Goal of the exercise » Among the entries, which lines carry the string "codelists"? Copy each of them.

Data provided »
* * * * * * *
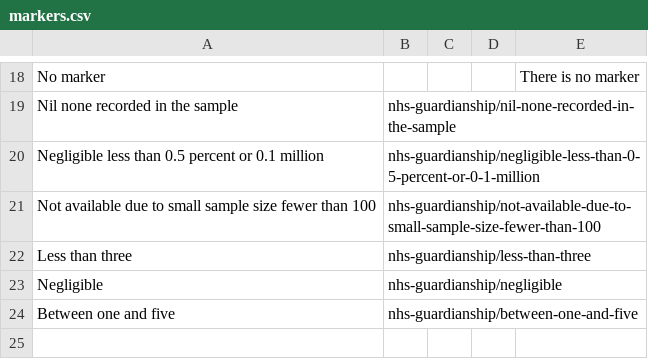
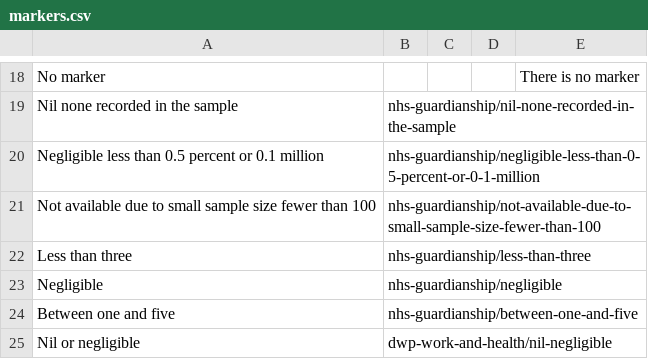
Before and after one commit to GSS-Cogs/ref_common, a CSV file: codelists/markers.csv, drawn as a sheet; only a part is shown, gaps mark what is left out.

Commit message:
Add marker used in DWP Work and Health stats.

```diff
--- a/codelists/markers.csv
+++ b/codelists/markers.csv
@@ -24 +24,2 @@ Negligible,nhs-guardianship/negligible,,,
 Between one and five,nhs-guardianship/between-one-and-five,,,
+Nil or negligible,dwp-work-and-health/nil-negligible,,,
```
* * * * * * *
Task answer »
Before and after one commit to GSS-Cogs/ref_common, a CSV file: codelists/markers.csv, drawn as a sheet; only a part is shown, gaps mark what is left out.
--- a/codelists/markers.csv
+++ b/codelists/markers.csv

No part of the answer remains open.